4. Fact of the Week: More British people voted in the UK reality TV show “Big Brother”, than in the 1999 European elections
5. What if during the next big rapid onset disaster in a beleaguered third-world country we kept things simple and simply set up “AidMart”?
AidMart would be kind of like a big mall where everyone – every NGO, every UN agency, every contractor or consultant – with interest in actually participating in the response would have a store.
Of course, all the big NGOs would have large stores at AidMart. CareSavePlanVisionOxCorps would more or less be the equivalents of the big department stores like Nordstrom, Macey’s, Elder Bierman, JC Penny, and Sears. And there’d be smaller, specialty stores for the more specialized (but not always smaller) boutique NGOs: MSF, Partners in Health, Habitat for Humanity, Path and the whole slough of small-ish and highly technically focused NGOs could be the equivalents of the Apple Store, Burberry’s, Victoria’s Secret, Coach, and Bath & Bodyworks.
But instead of perfume or high-end tech gear or the latest fashions, on sale would be the very latest in tarps, tents, sleeping mats, fuel-efficient stoves, jerry cans (with or without water), wheel barrows, hand tools, and so on. Of course there’d be a full array of transitional and long-term shelter solution on sale, but you’d have to prove that you have land to actually build it on before buying. There’d be all of the different kinds of kits, too. Shops would have the already assembled kits available, as well as all of the component parts in big bins so that beneficiaries could “build their own.”
7. Weird News of the Week: Dead Suspicious
A suspicious wife sat over her husband’s body for 14 days because she suspected he was faking his own death to get away from her.
The woman, 72, told police in Vaslui, Romania, she did not report the death until she was sure hubby Vasile wasn’t trying to trick her so he could start a new life with his mistress.
8. Quote of the Week: “To want to meet an author because you like his books is as ridiculous as wanting to meet the goose because you like pate de foie gras.” – Arthur Koestler
If you’re a Jewish American, Hanukkah probably means a lot to you. This is, however, surprising to Jews from Israel, for whom Hanukkah is not a big holiday. Three Jewish economists examined the idea that this may have something to do with Christmas.
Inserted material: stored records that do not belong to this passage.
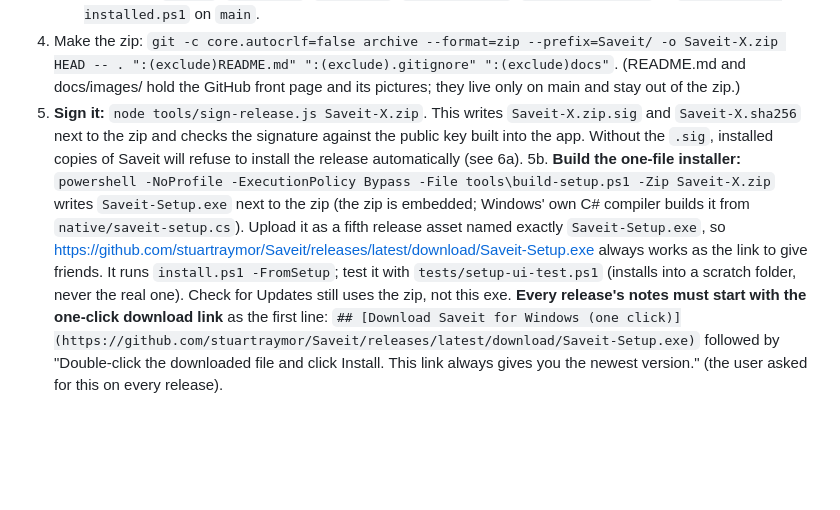
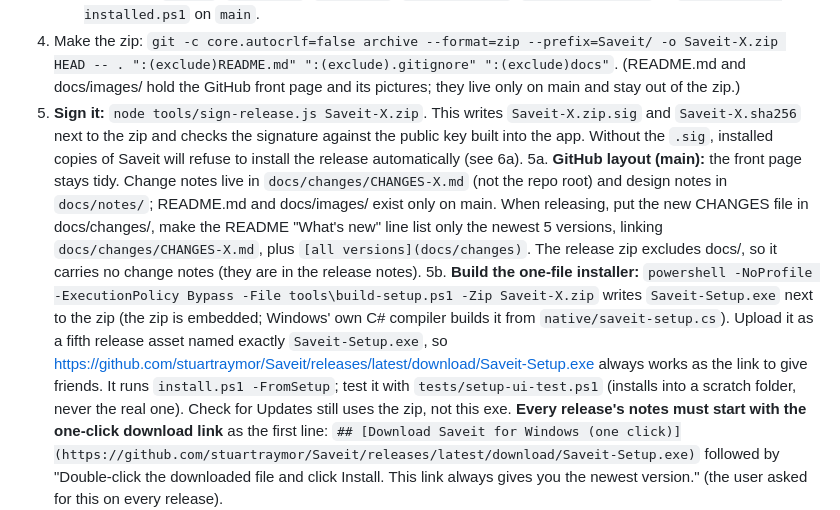
Before and after one commit to stuartraymor/Saveit, a Markdown page: HANDOFF.md, the part around the change. Rendered like a GitHub page; blank space fills up the shorter version.

Commit message:
10.2.8: document the tidy GitHub layout (docs/changes, docs/notes) in the handoff
Co-Authored-By: Claude Sonnet 5.5 <noreply@anthropic.com>

```diff
--- a/HANDOFF.md
+++ b/HANDOFF.md
@@ -195,6 +195,7 @@ The owner sometimes receives folders from outside reviewers or other AI assistan
    - **Do not** put `tests/`, `AGENTS.md`, `CLAUDE.md`, `VERSIONING.md`, `tools/version.js` or `tools/update-installed.ps1` on `main`.
 4. Make the zip: `git -c core.autocrlf=false archive --format=zip --prefix=Saveit/ -o Saveit-X.zip HEAD -- . ":(exclude)README.md" ":(exclude).gitignore" ":(exclude)docs"`. (README.md and docs/images/ hold the GitHub front page and its pictures; they live only on main and stay out of the zip.)
 5. **Sign it:** `node tools/sign-release.js Saveit-X.zip`. This writes `Saveit-X.zip.sig` and `Saveit-X.sha256` next to the zip and checks the signature against the public key built into the app. Without the `.sig`, installed copies of Saveit will refuse to install the release automatically (see 6a).
+5a. **GitHub layout (main):** the front page stays tidy. Change notes live in `docs/changes/CHANGES-X.md` (not the repo root) and design notes in `docs/notes/`; README.md and docs/images/ exist only on main. When releasing, put the new CHANGES file in docs/changes/, make the README "What's new" line list only the newest 5 versions, linking `docs/changes/CHANGES-X.md`, plus `[all versions](docs/changes)`. The release zip excludes docs/, so it carries no change notes (they are in the release notes).
 5b. **Build the one-file installer:** `powershell -NoProfile -ExecutionPolicy Bypass -File tools\build-setup.ps1 -Zip Saveit-X.zip` writes `Saveit-Setup.exe` next to the zip (the zip is embedded; Windows' own C# compiler builds it from `native/saveit-setup.cs`). Upload it as a fifth release asset named exactly `Saveit-Setup.exe`, so https://github.com/stuartraymor/Saveit/releases/latest/download/Saveit-Setup.exe always works as the link to give friends. It runs `install.ps1 -FromSetup`; test it with `tests/setup-ui-test.ps1` (installs into a scratch folder, never the real one). Check for Updates still uses the zip, not this exe. **Every release's notes must start with the one-click download link** as the first line: `## [Download Saveit for Windows (one click)](https://github.com/stuartraymor/Saveit/releases/latest/download/Saveit-Setup.exe)` followed by "Double-click the downloaded file and click Install. This link always gives you the newest version." (the user asked for this on every release).
 6. Check the release `app/` is byte-identical to the tested one (`diff -rq`), then `git push origin release-X:main` and `gh release create vX Saveit-X.zip Saveit-X.zip.sig Saveit-X.sha256 --target main --title "Saveit X" --notes-file notes.md`. The release must be a normal published release (not a draft, not a pre-release) tagged `vX.Y.Z`. Tag `vX` only for published releases.
 
```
Analyzing data from a national survey, they found that Jews with young children were more likely to celebrate Hanukkah than other Jewish holidays. The authors then analyzed data on local retail purchases of Jewish products. Stores in areas with a lower share of Jews sold more Jewish products around Hanukkah. This seems to suggest that Jewish families feel they have to compete for the loyalty of their children, especially when everyone else is celebrating Christmas.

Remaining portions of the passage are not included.